» **Requirement**: Sort through the listing below and keep each line with the word "from". Copy those.

» **Supplied material**:
┌──

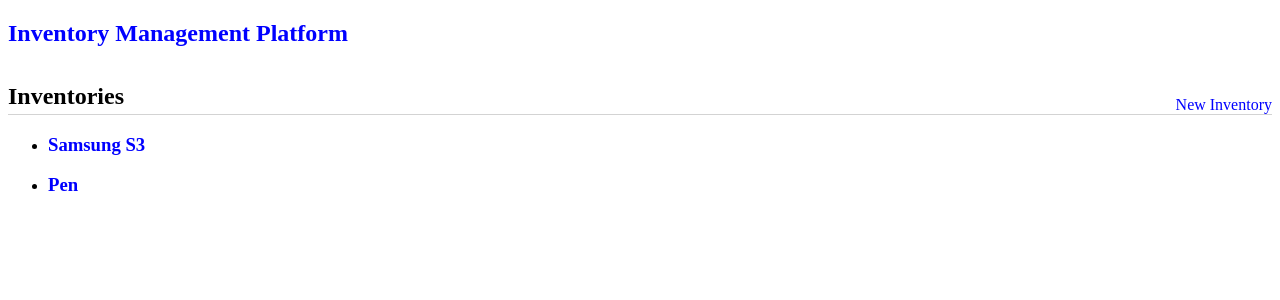
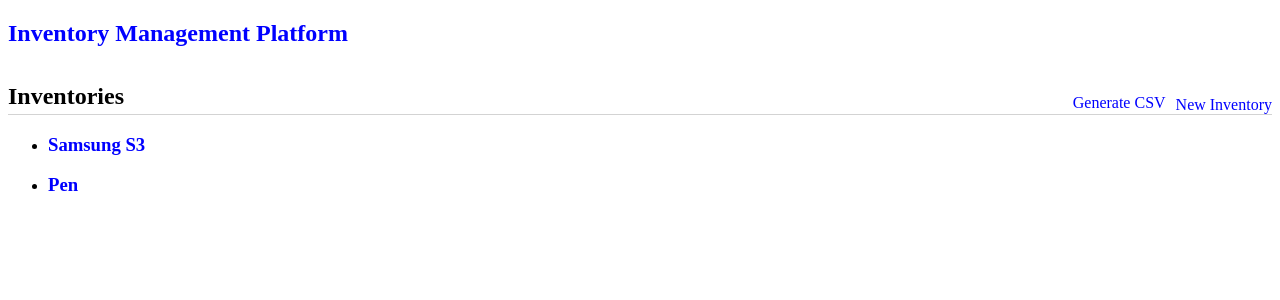
Before and after one commit to mrbazzan/inventory, a Django app: page / in a window 1280 px wide. Shown: the top 300 px of the page. Run offline with Django 3.2, Linux system fonts and the light colour scheme; data comes from the database, SQL or seed files in the repository.

Commit message:
generate-csv-button

```diff
--- a/products/templates/products/home.html
+++ b/products/templates/products/home.html
@@ -18,21 +18,22 @@
     .link-space {
         padding-right: 20px;
     }
-    .page-view {
-        margin-top: 0;
+    .button {
+        margin-right: 10px;
+        margin-bottom: 2px;
     }
 </style>
 {% endblock %}
+
 
 {% block post %}
     <div class="content">
         <header>
             <h1>Inventories</h1>
+            <a class="button" href="{% url 'products:generate_csv' %}">Generate CSV</a>
             <a href="{% url 'products:create' %}">New Inventory</a>
         </header>
     </div>
-
-
 {% endblock %}
 
 
--- a/products/urls.py
+++ b/products/urls.py
@@ -9,4 +9,5 @@ urlpatterns = [
     path('<int:pk>/', views.ProductDetail.as_view(), name="detail"),
     path('<int:pk>/edit/', views.ProductEdit.as_view(), name="edit"),
     path('<int:pk>/delete/', views.ProductDelete.as_view(), name="delete"),
+    path('csv/', views.generate_csv_view, name="generate_csv"),
 ]
--- a/products/views.py
+++ b/products/views.py
@@ -1,7 +1,9 @@
-from django.http import HttpResponseRedirect
+from django.http import HttpResponseRedirect, HttpResponse
 from .models import Product
 from django.views import generic
 from django.urls import reverse_lazy
+
+import csv
 # Create your views here.
 
 
@@ -51,3 +53,19 @@ class ProductDelete(generic.DeleteView):
     def render_to_response(self, context, **response_kwargs):
         self.get_object().delete()
         return HttpResponseRedirect(self.success_url)
+
+
+def generate_csv_view(request):
+    response = HttpResponse(
+        content_type="text/csv",
+        headers={'Content-Disposition': 'attachment;filename="products.csv"'},
+    )
+
+    if not Product.objects.all():
+        return HttpResponse("No inventory data.")
+
+    writer = csv.writer(response)
+    for data in Product.objects.all():
+        writer.writerow([data.id, data.description, data.location, data.driver.username])
+
+    return response
```
Also changed, not shown: products/templates/products/new.html (+9 -0 lines), README.md.
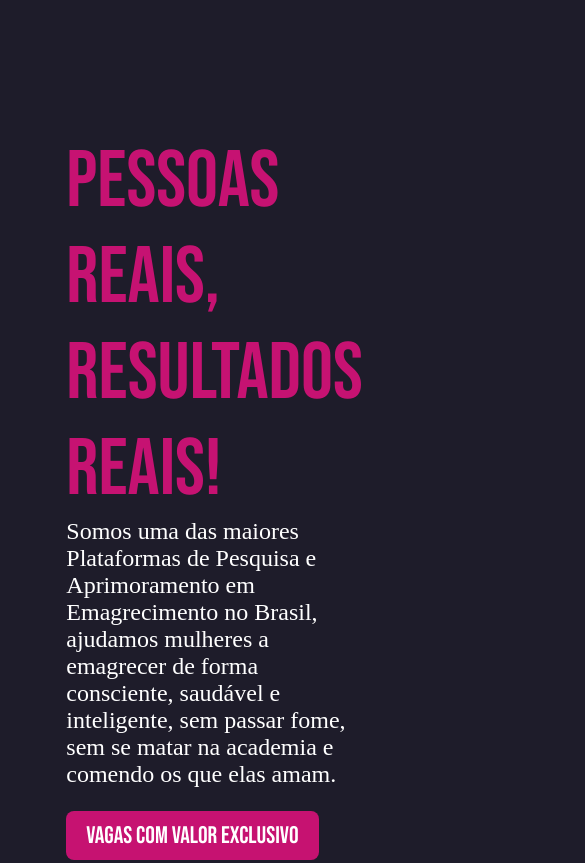
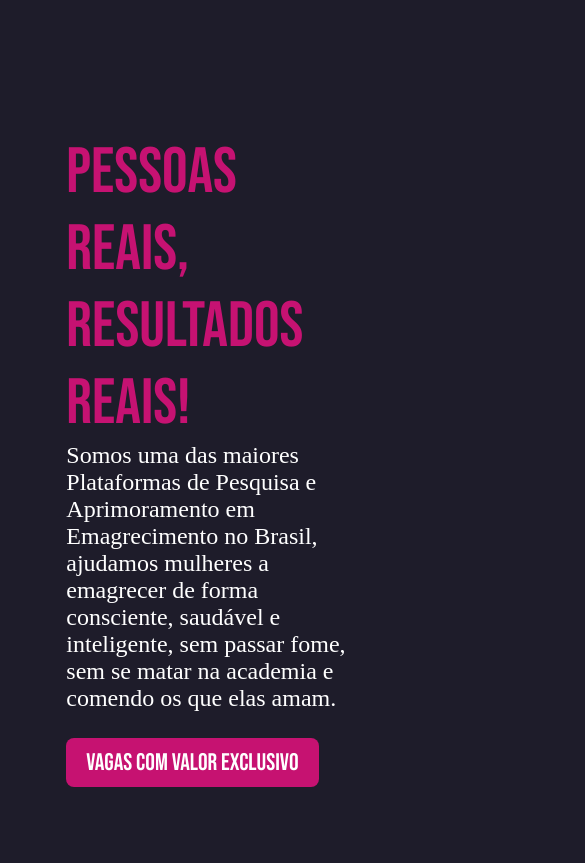
Before and after one commit to MichaelDu4rte/MetodoGDF, a plain HTML site: page index.html in a window 390 px wide. Shown: the top 863 px of the page, 585 px wide, since content can reach past the window. Drawn offline with nearby package versions, Linux system fonts and the light colour scheme.

Commit message:
Update style.css

```diff
--- a/assets/css/style.css
+++ b/assets/css/style.css
@@ -576,9 +576,10 @@ section {
         margin-bottom: 1rem;
     }
 
-    * {
-        overflow-x: hidden;
+    .home-text h1 {
+      font-size: 4rem;
     }
+
 
 
   }
```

└──

» **Response area**:
Before and after one commit to mrbazzan/inventory, a Django app: page / in a window 1280 px wide. Shown: the top 300 px of the page. Run offline with Django 3.2, Linux system fonts and the light colour scheme; data comes from the database, SQL or seed files in the repository.
-from django.http import HttpResponseRedirect
+from django.http import HttpResponseRedirect, HttpResponse
 from .models import Product
 from django.views import generic
 from django.urls import reverse_lazy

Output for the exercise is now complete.